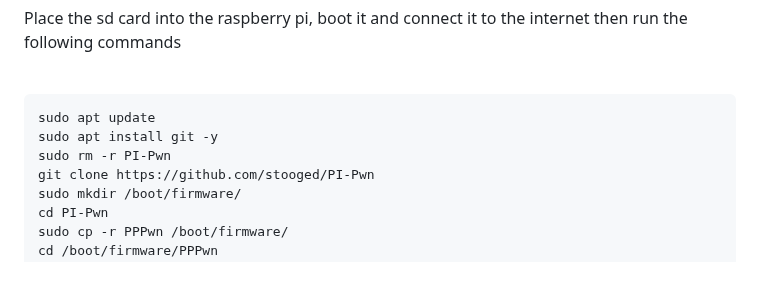
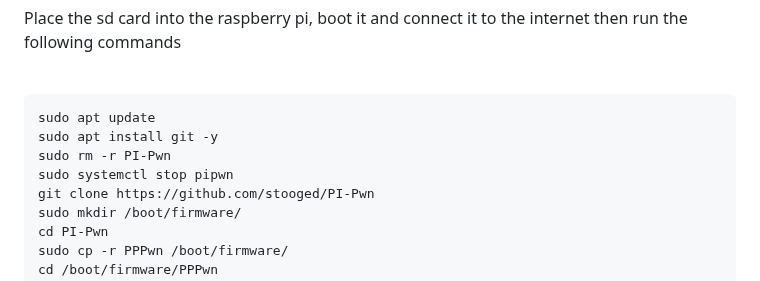
Before and after one commit to stooged/PI-Pwn, a Markdown page: README.md, the part around the change. Rendered like a GitHub page.

Commit message:
Update README.md
stop own service so c++ bins can be updated.

```diff
--- a/README.md
+++ b/README.md
@@ -37,6 +37,7 @@ Place the sd card into the raspberry pi, boot it and connect it to the internet
 sudo apt update
 sudo apt install git -y
 sudo rm -r PI-Pwn
+sudo systemctl stop pipwn
 git clone https://github.com/stooged/PI-Pwn
 sudo mkdir /boot/firmware/
 cd PI-Pwn
```
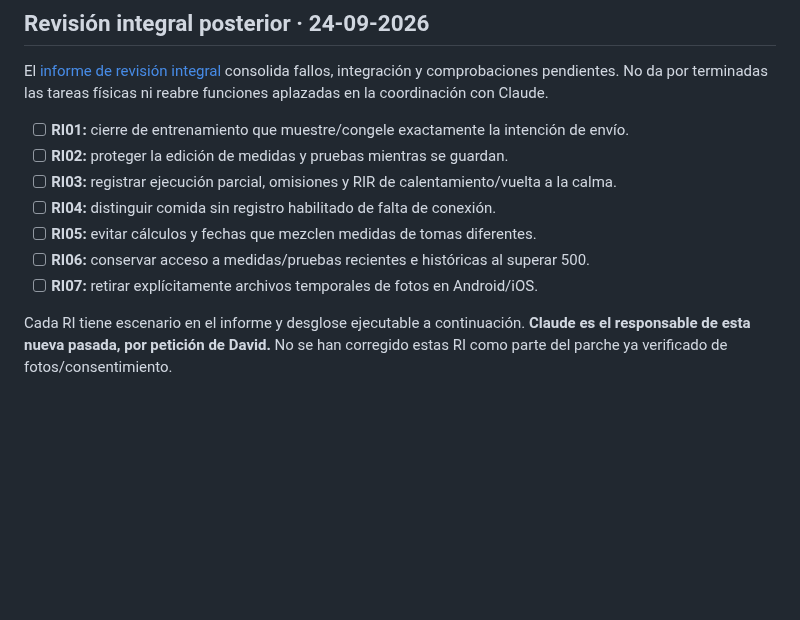
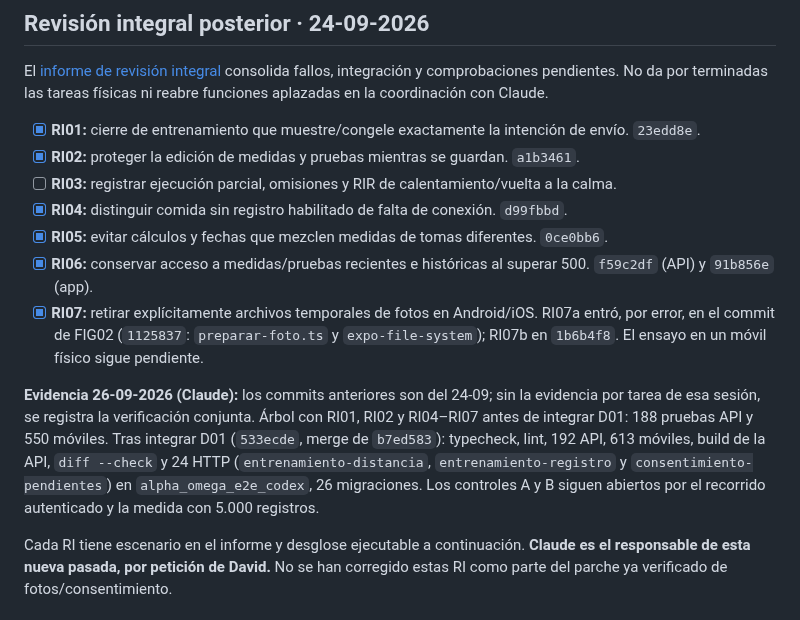
Before and after one commit to davidggarciiia/APPALPHAYOMEGA, a Markdown page: tasks/todo.md, the part around the change. GitHub-like rendering; blank space fills up the shorter version.

Commit message:
docs: registrar el estado de RI01–RI07 y la integración de D01
Co-Authored-By: Claude Opus 5.5 <noreply@anthropic.com>

```diff
--- a/tasks/todo.md
+++ b/tasks/todo.md
@@ -6,13 +6,15 @@
 
 El [informe de revisión integral](revision-integral-2026-09-24.md) consolida fallos, integración y comprobaciones pendientes. No da por terminadas las tareas físicas ni reabre funciones aplazadas en la coordinación con Claude.
 
-- [ ] **RI01:** cierre de entrenamiento que muestre/congele exactamente la intención de envío.
-- [ ] **RI02:** proteger la edición de medidas y pruebas mientras se guardan.
+- [x] **RI01:** cierre de entrenamiento que muestre/congele exactamente la intención de envío. `23edd8e`.
+- [x] **RI02:** proteger la edición de medidas y pruebas mientras se guardan. `a1b3461`.
 - [ ] **RI03:** registrar ejecución parcial, omisiones y RIR de calentamiento/vuelta a la calma.
-- [ ] **RI04:** distinguir comida sin registro habilitado de falta de conexión.
-- [ ] **RI05:** evitar cálculos y fechas que mezclen medidas de tomas diferentes.
-- [ ] **RI06:** conservar acceso a medidas/pruebas recientes e históricas al superar 500.
-- [ ] **RI07:** retirar explícitamente archivos temporales de fotos en Android/iOS.
+- [x] **RI04:** distinguir comida sin registro habilitado de falta de conexión. `d99fbbd`.
+- [x] **RI05:** evitar cálculos y fechas que mezclen medidas de tomas diferentes. `0ce0bb6`.
+- [x] **RI06:** conservar acceso a medidas/pruebas recientes e históricas al superar 500. `f59c2df` (API) y `91b856e` (app).
+- [x] **RI07:** retirar explícitamente archivos temporales de fotos en Android/iOS. RI07a entró, por error, en el commit de FIG02 (`1125837`: `preparar-foto.ts` y `expo-file-system`); RI07b en `1b6b4f8`. El ensayo en un móvil físico sigue pendiente.
+
+**Evidencia 26-09-2026 (Claude):** los commits anteriores son del 24-09; sin la evidencia por tarea de esa sesión, se registra la verificación conjunta. Árbol con RI01, RI02 y RI04–RI07 antes de integrar D01: 188 pruebas API y 550 móviles. Tras integrar D01 (`533ecde`, merge de `b7ed583`): typecheck, lint, 192 API, 613 móviles, build de la API, `diff --check` y 24 HTTP (`entrenamiento-distancia`, `entrenamiento-registro` y `consentimiento-pendientes`) en `alpha_omega_e2e_codex`, 26 migraciones. Los controles A y B siguen abiertos por el recorrido autenticado y la medida con 5.000 registros.
 
 Cada RI tiene escenario en el informe y desglose ejecutable a continuación. **Claude es el responsable de esta nueva pasada, por petición de David.** No se han corregido estas RI como parte del parche ya verificado de fotos/consentimiento.
 
```
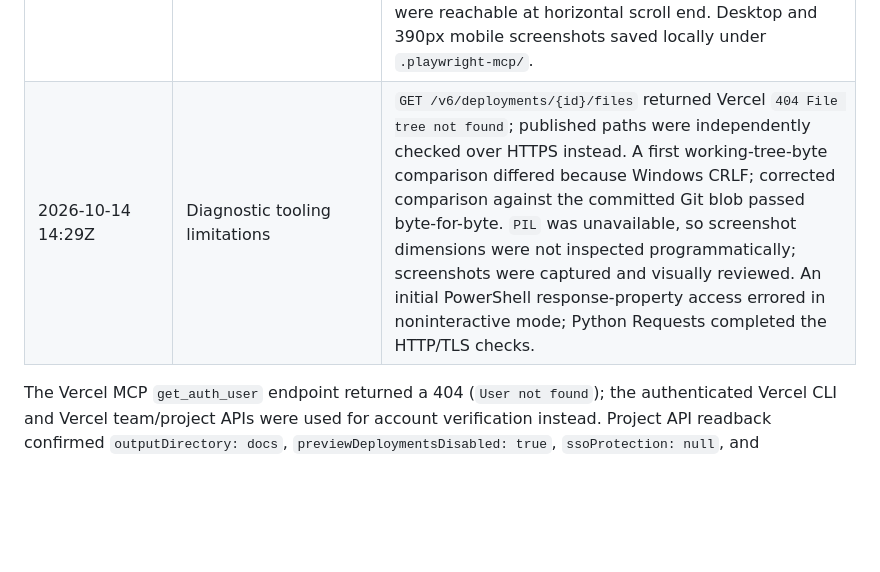
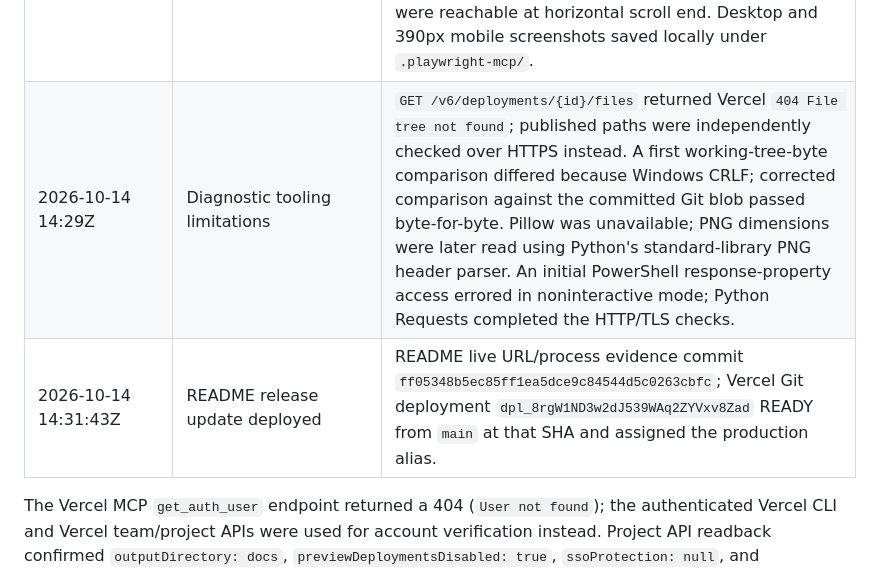
Before and after one commit to Terinit-Technologies-Development/casino-bonus-scraper-screening, a Markdown page: docs/process/execution-log.md, the part around the change. Drawn GitHub-style; blank space fills up the shorter version.

```diff
--- a/docs/process/execution-log.md
+++ b/docs/process/execution-log.md
@@ -49,6 +49,7 @@ Objective evidence only. Times are UTC; no applicant-authored assessment respons
 | 2026-10-14 14:25:49Z | Static-boundary commit deployed | Committed/pushed `.vercelignore` as `cf44aee2f302732cdff3f500a45bee87aaf4fabc`. Vercel Git deployment `dpl_5coHJketf1MbG2yN61UW1RrZvG54` became READY at 14:25:51Z, target production, source `main`/same SHA. The requested production alias points to this deployment. |
 | 2026-10-14 14:27Z | Production HTTP/TLS and JSON verified | Public page, CSS, JS, SVG favicon, and JSON each returned HTTP 200 through certificate-validated HTTPS. Published JSON bytes matched the committed Git blob exactly (SHA-256 recorded in validation.md); parsed data has three unique records and numeric multipliers 6/30/30. Approved BetProof source URL returned 200. Scraper, source code, tests, and process-note URLs returned 404. |
 | 2026-10-14 14:28Z | Production browser acceptance | Desktop DOM: all five headings, three complete records, generated timestamp, secure source links, source/bundle caveat, loading success; no application console errors. At 360 and 390px, all records present, scrollable table, visible hint, no page overflow; at 360px the Source heading and all three source cells were reachable at horizontal scroll end. Desktop and 390px mobile screenshots saved locally under `.playwright-mcp/`. |
-| 2026-10-14 14:29Z | Diagnostic tooling limitations | `GET /v6/deployments/{id}/files` returned Vercel `404 File tree not found`; published paths were independently checked over HTTPS instead. A first working-tree-byte comparison differed because Windows CRLF; corrected comparison against the committed Git blob passed byte-for-byte. `PIL` was unavailable, so screenshot dimensions were not inspected programmatically; screenshots were captured and visually reviewed. An initial PowerShell response-property access errored in noninteractive mode; Python Requests completed the HTTP/TLS checks. |
+| 2026-10-14 14:29Z | Diagnostic tooling limitations | `GET /v6/deployments/{id}/files` returned Vercel `404 File tree not found`; published paths were independently checked over HTTPS instead. A first working-tree-byte comparison differed because Windows CRLF; corrected comparison against the committed Git blob passed byte-for-byte. Pillow was unavailable; PNG dimensions were later read using Python's standard-library PNG header parser. An initial PowerShell response-property access errored in noninteractive mode; Python Requests completed the HTTP/TLS checks. |
+| 2026-10-14 14:31:43Z | README release update deployed | README live URL/process evidence commit `ff05348b5ec85ff1ea5dce9c84544d5c0263cbfc`; Vercel Git deployment `dpl_8rgW1ND3w2dJ539WAq2ZYVxv8Zad` READY from `main` at that SHA and assigned the production alias. |
 
 The Vercel MCP `get_auth_user` endpoint returned a 404 (`User not found`); the authenticated Vercel CLI and Vercel team/project APIs were used for account verification instead. Project API readback confirmed `outputDirectory: docs`, `previewDeploymentsDisabled: true`, `ssoProtection: null`, and `link.productionBranch: main`. No deployment has been started. Pass 1 adds only the local scraper, tests, and generated public JSON; Vercel configuration is unchanged.
```
Also changed, not shown: docs/process/validation.md (+2 -1 lines).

────────────────

ASSIGNED TASK: All lines containing "conservar" in the material above should appear in your reply, copied exactly.

RESULT BELOW:
-- [ ] **RI06:** conservar acceso a medidas/pruebas recientes e históricas al superar 500.
+- [x] **RI06:** conservar acceso a medidas/pruebas recientes e históricas al superar 500. `f59c2df` (API) y `91b856e` (app).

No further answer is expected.